*** Opening of Records to use ***
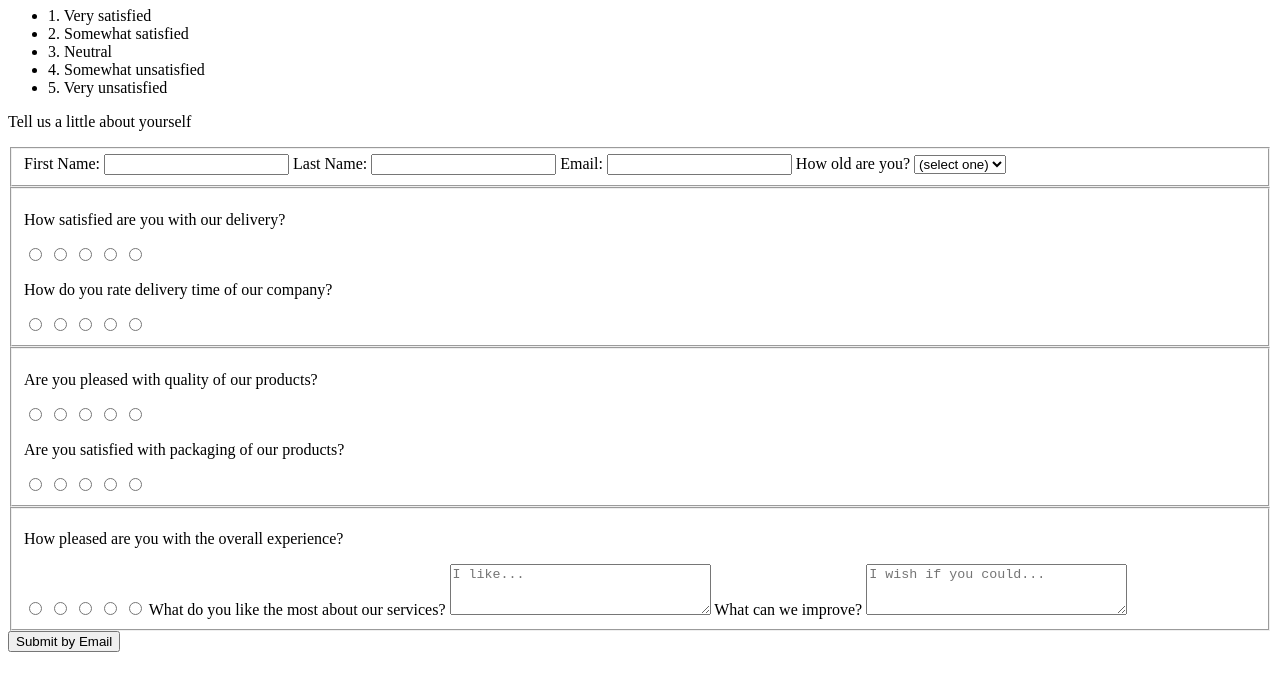
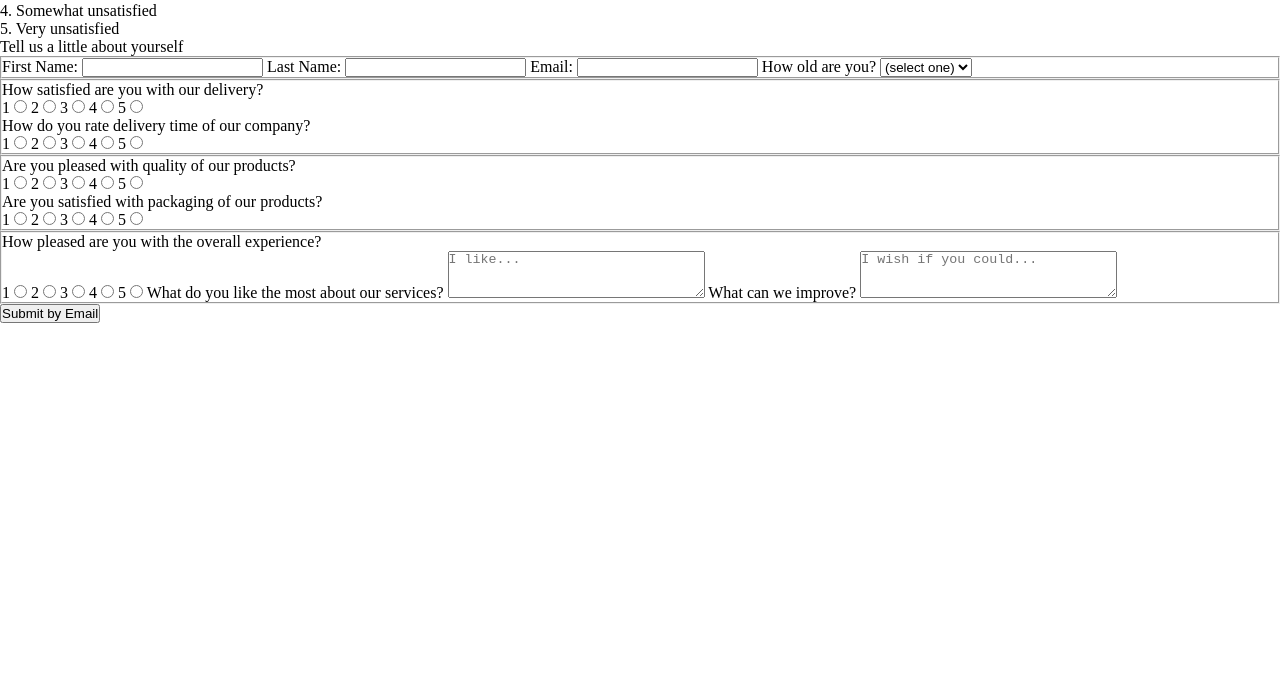
Before and after one commit to veronika-simic/survey-form, a plain HTML site: page index.html in a window 1280 px wide. Shown: the part 125-800 px from the top of the page. Drawn offline with Linux system fonts and the light colour scheme.

Commit message:
Remove defalut css styling

```diff
--- a/index.html
+++ b/index.html
@@ -1,10 +1,12 @@
 <!DOCTYPE html>
-<html>
+<html lang="en">
   <head>
     <meta charset="UTF-8" />
     <meta name="viewport" content="width=device-width, initial-scale=1.0" />
     <meta name="description" content="survey form" />
     <title>Survey form</title>
+    <link href="styles.css" rel="stylesheet" type="text/css">
+    <script src="script.js" defer></script>
   </head>
   <body>
     <main>
@@ -50,35 +52,35 @@
         </fieldset>
         <fieldset id="delivery">
           <p>How satisfied are you with our delivery?</p>
-          <label for="very-satisfied"></label>
+          <label for="very-satisfied">1</label>
           <input
             id="very-satisfied"
             name="delivery-satisfaction"
             type="radio"
             value="very-satisfied"
           />
-          <label for="somewhat satisfied"></label>
+          <label for="somewhat satisfied">2</label>
           <input
             id="somewhat satisfied"
             name="delivery-satisfaction"
             type="radio"
             value="somewhat-satisfied"
           />
-          <label for="neutral"></label>
+          <label for="neutral">3</label>
           <input
             id="neutral"
             name="delivery-satisfaction"
             type="radio"
             value="neutral"
           />
-          <label for="somewhat-unsatisfied"></label>
+          <label for="somewhat-unsatisfied">4</label>
           <input
             id="somewhat-unsatisfied"
             name="delivery-satisfaction"
             type="radio"
             value="somewhat-unsatisfied"
           />
-          <label for="very-unsatisfied"></label>
+          <label for="very-unsatisfied">5</label>
           <input
             id="very-unsatisfied"
             name="delivery-satisfaction"
@@ -86,35 +88,35 @@
             value="very-unsatisfied"
           />
           <p>How do you rate delivery time of our company?</p>
-          <label for="very-satisfied"></label>
+          <label for="very-satisfied">1</label>
           <input
             id="very-satisfied"
             name="delivery-satisfaction"
             type="radio"
             value="very-satisfied"
           />
-          <label for="somewhat satisfied"></label>
+          <label for="somewhat satisfied">2</label>
           <input
             id="somewhat satisfied"
             name="delivery-satisfaction"
             type="radio"
             value="somewhat-satisfied"
           />
-          <label for="neutral"></label>
+          <label for="neutral">3</label>
           <input
             id="neutral"
             name="delivery-satisfaction"
             type="radio"
             value="neutral"
           />
-          <label for="somewhat-unsatisfied"></label>
+          <label for="somewhat-unsatisfied">4</label>
           <input
             id="somewhat-unsatisfied"
             name="delivery-satisfaction"
             type="radio"
             value="somewhat-unsatisfied"
           />
-          <label for="very-unsatisfied"></label>
+          <label for="very-unsatisfied">5</label>
           <input
             id="very-unsatisfied"
             name="delivery-satisfaction"
@@ -124,35 +126,35 @@
         </fieldset>
         <fieldset id="product">
           <p>Are you pleased with quality of our products?</p>
-          <label for="very-satisfied"></label>
+          <label for="very-satisfied">1</label>
           <input
             id="very-satisfied"
             name="delivery-satisfaction"
             type="radio"
             value="very-satisfied"
           />
-          <label for="somewhat satisfied"></label>
+          <label for="somewhat satisfied">2</label>
           <input
             id="somewhat satisfied"
             name="delivery-satisfaction"
             type="radio"
             value="somewhat-satisfied"
           />
-          <label for="neutral"></label>
+          <label for="neutral">3</label>
           <input
             id="neutral"
             name="delivery-satisfaction"
             type="radio"
             value="neutral"
           />
-          <label for="somewhat-unsatisfied"></label>
+          <label for="somewhat-unsatisfied">4</label>
           <input
             id="somewhat-unsatisfied"
             name="delivery-satisfaction"
             type="radio"
             value="somewhat-unsatisfied"
           />
-          <label for="very-unsatisfied"></label>
+          <label for="very-unsatisfied">5</label>
           <input
             id="very-unsatisfied"
             name="delivery-satisfaction"
@@ -160,35 +162,35 @@
             value="very-unsatisfied"
           />
           <p>Are you satisfied with packaging of our products?</p>
-          <label for="very-satisfied"></label>
+          <label for="very-satisfied">1</label>
           <input
             id="very-satisfied"
             name="delivery-satisfaction"
             type="radio"
             value="very-satisfied"
           />
-          <label for="somewhat satisfied"></label>
+          <label for="somewhat satisfied">2</label>
           <input
             id="somewhat satisfied"
             name="delivery-satisfaction"
             type="radio"
             value="somewhat-satisfied"
           />
-          <label for="neutral"></label>
+          <label for="neutral">3</label>
           <input
             id="neutral"
             name="delivery-satisfaction"
             type="radio"
             value="neutral"
           />
-          <label for="somewhat-unsatisfied"></label>
+          <label for="somewhat-unsatisfied">4</label>
           <input
             id="somewhat-unsatisfied"
             name="delivery-satisfaction"
             type="radio"
             value="somewhat-unsatisfied"
           />
-          <label for="very-unsatisfied"></label>
+          <label for="very-unsatisfied">5</label>
           <input
             id="very-unsatisfied"
             name="delivery-satisfaction"
@@ -198,35 +200,35 @@
         </fieldset>
         <fieldset id="overall-experience">
           <p>How pleased are you with the overall experience?</p>
-          <label for="very-satisfied"></label>
+          <label for="very-satisfied">1</label>
           <input
             id="very-satisfied"
             name="delivery-satisfaction"
             type="radio"
             value="very-satisfied"
           />
-          <label for="somewhat satisfied"></label>
+          <label for="somewhat satisfied">2</label>
           <input
             id="somewhat satisfied"
             name="delivery-satisfaction"
             type="radio"
             value="somewhat-satisfied"
           />
-          <label for="neutral"></label>
+          <label for="neutral">3</label>
           <input
             id="neutral"
             name="delivery-satisfaction"
             type="radio"
             value="neutral"
           />
-          <label for="somewhat-unsatisfied"></label>
+          <label for="somewhat-unsatisfied">4</label>
           <input
             id="somewhat-unsatisfied"
             name="delivery-satisfaction"
             type="radio"
             value="somewhat-unsatisfied"
           />
-          <label for="very-unsatisfied"></label>
+          <label for="very-unsatisfied">5</label>
           <input
             id="very-unsatisfied"
             name="delivery-satisfaction"
--- a/styles.css
+++ b/styles.css
@@ -0,0 +1,5 @@
+* {
+    margin: 0;
+    padding: 0;
+    box-sizing: border-box;
+}
```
*** Close of Records to use ***
▶ [What the task asks]
Every record above must be repeated exactly, with the pictures dropped.

▶ [Output for this task]
Before and after one commit to veronika-simic/survey-form, a plain HTML site: page index.html in a window 1280 px wide. Shown: the part 125-800 px from the top of the page. Drawn offline with Linux system fonts and the light colour scheme.

Commit message:
Remove defalut css styling

```diff
--- a/index.html
+++ b/index.html
@@ -1,10 +1,12 @@
 <!DOCTYPE html>
-<html>
+<html lang="en">
   <head>
     <meta charset="UTF-8" />
     <meta name="viewport" content="width=device-width, initial-scale=1.0" />
     <meta name="description" content="survey form" />
     <title>Survey form</title>
+    <link href="styles.css" rel="stylesheet" type="text/css">
+    <script src="script.js" defer></script>
   </head>
   <body>
     <main>
@@ -50,35 +52,35 @@
         </fieldset>
         <fieldset id="delivery">
           <p>How satisfied are you with our delivery?</p>
-          <label for="very-satisfied"></label>
+          <label for="very-satisfied">1</label>
           <input
             id="very-satisfied"
             name="delivery-satisfaction"
             type="radio"
             value="very-satisfied"
           />
-          <label for="somewhat satisfied"></label>
+          <label for="somewhat satisfied">2</label>
           <input
             id="somewhat satisfied"
             name="delivery-satisfaction"
             type="radio"
             value="somewhat-satisfied"
           />
-          <label for="neutral"></label>
+          <label for="neutral">3</label>
           <input
             id="neutral"
             name="delivery-satisfaction"
             type="radio"
             value="neutral"
           />
-          <label for="somewhat-unsatisfied"></label>
+          <label for="somewhat-unsatisfied">4</label>
           <input
             id="somewhat-unsatisfied"
             name="delivery-satisfaction"
             type="radio"
             value="somewhat-unsatisfied"
           />
-          <label for="very-unsatisfied"></label>
+          <label for="very-unsatisfied">5</label>
           <input
             id="very-unsatisfied"
             name="delivery-satisfaction"
@@ -86,35 +88,35 @@
             value="very-unsatisfied"
           />
           <p>How do you rate delivery time of our company?</p>
-          <label for="very-satisfied"></label>
+          <label for="very-satisfied">1</label>
           <input
             id="very-satisfied"
             name="delivery-satisfaction"
             type="radio"
             value="very-satisfied"
           />
-          <label for="somewhat satisfied"></label>
+          <label for="somewhat satisfied">2</label>
           <input
             id="somewhat satisfied"
             name="delivery-satisfaction"
             type="radio"
             value="somewhat-satisfied"
           />
-          <label for="neutral"></label>
+          <label for="neutral">3</label>
           <input
             id="neutral"
             name="delivery-satisfaction"
             type="radio"
             value="neutral"
           />
-          <label for="somewhat-unsatisfied"></label>
+          <label for="somewhat-unsatisfied">4</label>
           <input
             id="somewhat-unsatisfied"
             name="delivery-satisfaction"
             type="radio"
             value="somewhat-unsatisfied"
           />
-          <label for="very-unsatisfied"></label>
+          <label for="very-unsatisfied">5</label>
           <input
             id="very-unsatisfied"
             name="delivery-satisfaction"
@@ -124,35 +126,35 @@
         </fieldset>
         <fieldset id="product">
           <p>Are you pleased with quality of our products?</p>
-          <label for="very-satisfied"></label>
+          <label for="very-satisfied">1</label>
           <input
             id="very-satisfied"
             name="delivery-satisfaction"
             type="radio"
             value="very-satisfied"
           />
-          <label for="somewhat satisfied"></label>
+          <label for="somewhat satisfied">2</label>
           <input
             id="somewhat satisfied"
             name="delivery-satisfaction"
             type="radio"
             value="somewhat-satisfied"
           />
-          <label for="neutral"></label>
+          <label for="neutral">3</label>
           <input
             id="neutral"
             name="delivery-satisfaction"
             type="radio"
             value="neutral"
           />
-          <label for="somewhat-unsatisfied"></label>
+          <label for="somewhat-unsatisfied">4</label>
           <input
             id="somewhat-unsatisfied"
             name="delivery-satisfaction"
             type="radio"
             value="somewhat-unsatisfied"
           />
-          <label for="very-unsatisfied"></label>
+          <label for="very-unsatisfied">5</label>
           <input
             id="very-unsatisfied"
             name="delivery-satisfaction"
@@ -160,35 +162,35 @@
             value="very-unsatisfied"
           />
           <p>Are you satisfied with packaging of our products?</p>
-          <label for="very-satisfied"></label>
+          <label for="very-satisfied">1</label>
           <input
             id="very-satisfied"
             name="delivery-satisfaction"
             type="radio"
             value="very-satisfied"
           />
-          <label for="somewhat satisfied"></label>
+          <label for="somewhat satisfied">2</label>
           <input
             id="somewhat satisfied"
             name="delivery-satisfaction"
             type="radio"
             value="somewhat-satisfied"
           />
-          <label for="neutral"></label>
+          <label for="neutral">3</label>
           <input
             id="neutral"
             name="delivery-satisfaction"
             type="radio"
             value="neutral"
           />
-          <label for="somewhat-unsatisfied"></label>
+          <label for="somewhat-unsatisfied">4</label>
           <input
             id="somewhat-unsatisfied"
             name="delivery-satisfaction"
             type="radio"
             value="somewhat-unsatisfied"
           />
-          <label for="very-unsatisfied"></label>
+          <label for="very-unsatisfied">5</label>
           <input
             id="very-unsatisfied"
             name="delivery-satisfaction"
@@ -198,35 +200,35 @@
         </fieldset>
         <fieldset id="overall-experience">
           <p>How pleased are you with the overall experience?</p>
-          <label for="very-satisfied"></label>
+          <label for="very-satisfied">1</label>
           <input
             id="very-satisfied"
             name="delivery-satisfaction"
             type="radio"
             value="very-satisfied"
           />
-          <label for="somewhat satisfied"></label>
+          <label for="somewhat satisfied">2</label>
           <input
             id="somewhat satisfied"
             name="delivery-satisfaction"
             type="radio"
             value="somewhat-satisfied"
           />
-          <label for="neutral"></label>
+          <label for="neutral">3</label>
           <input
             id="neutral"
             name="delivery-satisfaction"
             type="radio"
             value="neutral"
           />
-          <label for="somewhat-unsatisfied"></label>
+          <label for="somewhat-unsatisfied">4</label>
           <input
             id="somewhat-unsatisfied"
             name="delivery-satisfaction"
             type="radio"
             value="somewhat-unsatisfied"
           />
-          <label for="very-unsatisfied"></label>
+          <label for="very-unsatisfied">5</label>
           <input
             id="very-unsatisfied"
             name="delivery-satisfaction"
--- a/styles.css
+++ b/styles.css
@@ -0,0 +1,5 @@
+* {
+    margin: 0;
+    padding: 0;
+    box-sizing: border-box;
+}
```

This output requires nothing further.